● Your assignment: Using the records below, copy every line that holds the string "First".

(Material provided begins)

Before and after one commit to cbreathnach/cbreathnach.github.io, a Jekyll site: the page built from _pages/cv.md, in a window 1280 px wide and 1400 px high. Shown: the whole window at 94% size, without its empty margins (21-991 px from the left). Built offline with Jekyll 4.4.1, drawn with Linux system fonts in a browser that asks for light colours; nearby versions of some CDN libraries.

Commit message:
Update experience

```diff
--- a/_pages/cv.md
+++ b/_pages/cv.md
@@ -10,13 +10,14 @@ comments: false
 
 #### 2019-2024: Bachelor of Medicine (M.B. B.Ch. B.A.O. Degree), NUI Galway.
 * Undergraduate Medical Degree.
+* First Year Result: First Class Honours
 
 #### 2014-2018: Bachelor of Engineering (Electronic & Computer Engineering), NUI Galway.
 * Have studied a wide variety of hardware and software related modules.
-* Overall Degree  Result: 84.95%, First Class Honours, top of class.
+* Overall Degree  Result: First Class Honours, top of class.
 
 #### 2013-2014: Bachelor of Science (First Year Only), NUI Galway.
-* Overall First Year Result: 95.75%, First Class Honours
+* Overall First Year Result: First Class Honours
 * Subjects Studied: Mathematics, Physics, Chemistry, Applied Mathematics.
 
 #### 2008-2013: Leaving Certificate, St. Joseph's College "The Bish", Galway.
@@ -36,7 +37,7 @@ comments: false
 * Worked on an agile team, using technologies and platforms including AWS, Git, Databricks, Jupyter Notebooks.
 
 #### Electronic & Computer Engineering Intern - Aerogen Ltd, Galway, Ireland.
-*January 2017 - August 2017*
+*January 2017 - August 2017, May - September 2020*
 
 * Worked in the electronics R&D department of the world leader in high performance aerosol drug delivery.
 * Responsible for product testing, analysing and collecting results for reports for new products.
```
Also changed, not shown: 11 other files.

(Material provided ends)
(Material provided begins)

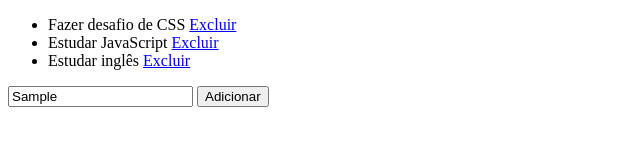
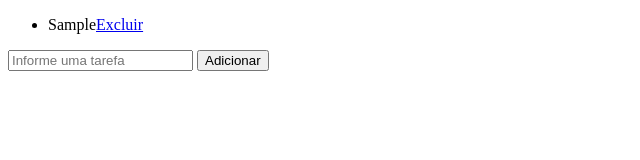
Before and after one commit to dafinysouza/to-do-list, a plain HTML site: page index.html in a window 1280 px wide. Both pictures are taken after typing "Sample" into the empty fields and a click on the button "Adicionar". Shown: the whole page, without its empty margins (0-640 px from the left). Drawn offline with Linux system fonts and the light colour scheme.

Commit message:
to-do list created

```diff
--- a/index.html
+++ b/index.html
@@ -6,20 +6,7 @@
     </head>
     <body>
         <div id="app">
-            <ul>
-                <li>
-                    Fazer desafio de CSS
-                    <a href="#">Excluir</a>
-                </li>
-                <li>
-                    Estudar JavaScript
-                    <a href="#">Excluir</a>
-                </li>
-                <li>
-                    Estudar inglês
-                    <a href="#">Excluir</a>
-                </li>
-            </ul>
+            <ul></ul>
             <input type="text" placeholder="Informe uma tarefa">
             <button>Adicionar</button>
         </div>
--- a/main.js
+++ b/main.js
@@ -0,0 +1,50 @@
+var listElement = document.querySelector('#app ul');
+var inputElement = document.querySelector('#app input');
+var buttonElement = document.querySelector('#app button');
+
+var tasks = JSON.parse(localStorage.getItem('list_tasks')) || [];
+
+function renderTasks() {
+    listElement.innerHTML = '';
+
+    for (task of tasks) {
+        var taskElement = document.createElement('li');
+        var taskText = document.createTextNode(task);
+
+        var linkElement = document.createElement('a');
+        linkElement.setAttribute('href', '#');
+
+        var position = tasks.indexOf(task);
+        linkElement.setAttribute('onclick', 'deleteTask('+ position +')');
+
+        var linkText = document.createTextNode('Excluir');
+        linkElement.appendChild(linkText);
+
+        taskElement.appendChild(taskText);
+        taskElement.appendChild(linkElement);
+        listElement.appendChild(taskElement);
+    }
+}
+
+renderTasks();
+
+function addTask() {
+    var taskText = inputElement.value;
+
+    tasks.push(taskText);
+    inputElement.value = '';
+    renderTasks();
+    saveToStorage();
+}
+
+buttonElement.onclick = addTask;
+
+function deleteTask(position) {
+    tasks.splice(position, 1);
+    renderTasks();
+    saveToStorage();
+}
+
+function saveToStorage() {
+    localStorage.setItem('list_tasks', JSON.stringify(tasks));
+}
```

(Material provided ends)
(Material provided begins)

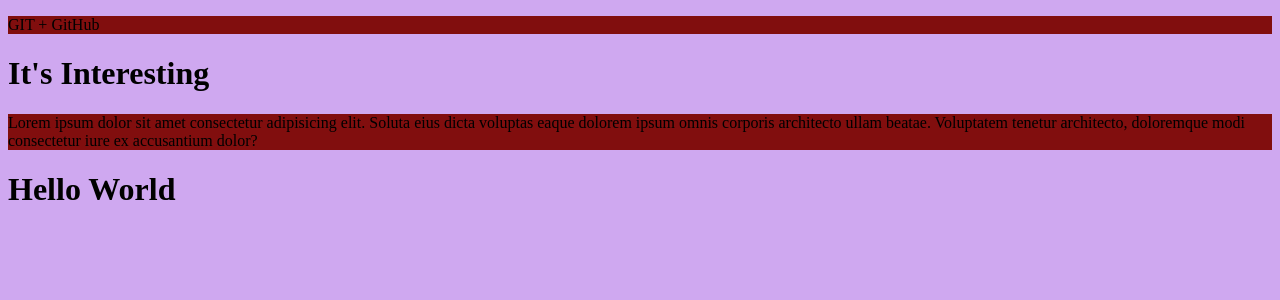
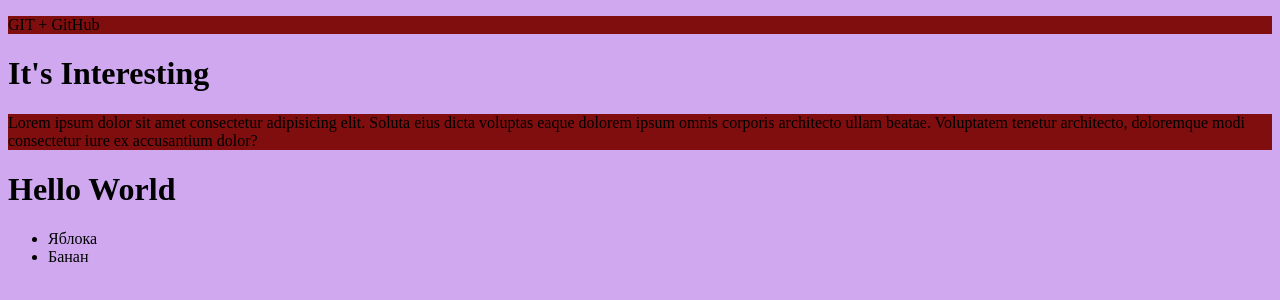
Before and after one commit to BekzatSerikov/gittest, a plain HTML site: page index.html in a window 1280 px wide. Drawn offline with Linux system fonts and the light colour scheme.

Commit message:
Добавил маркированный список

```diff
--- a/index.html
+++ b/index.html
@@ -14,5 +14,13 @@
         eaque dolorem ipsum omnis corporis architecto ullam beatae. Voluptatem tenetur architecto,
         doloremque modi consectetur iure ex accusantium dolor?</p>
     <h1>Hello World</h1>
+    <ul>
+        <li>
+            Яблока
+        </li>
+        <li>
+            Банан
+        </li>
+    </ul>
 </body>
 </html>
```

(Material provided ends)

● Answer space:
+* First Year Result: First Class Honours
-* Overall Degree  Result: 84.95%, First Class Honours, top of class.
+* Overall Degree  Result: First Class Honours, top of class.
 #### 2013-2014: Bachelor of Science (First Year Only), NUI Galway.
-* Overall First Year Result: 95.75%, First Class Honours
+* Overall First Year Result: First Class Honours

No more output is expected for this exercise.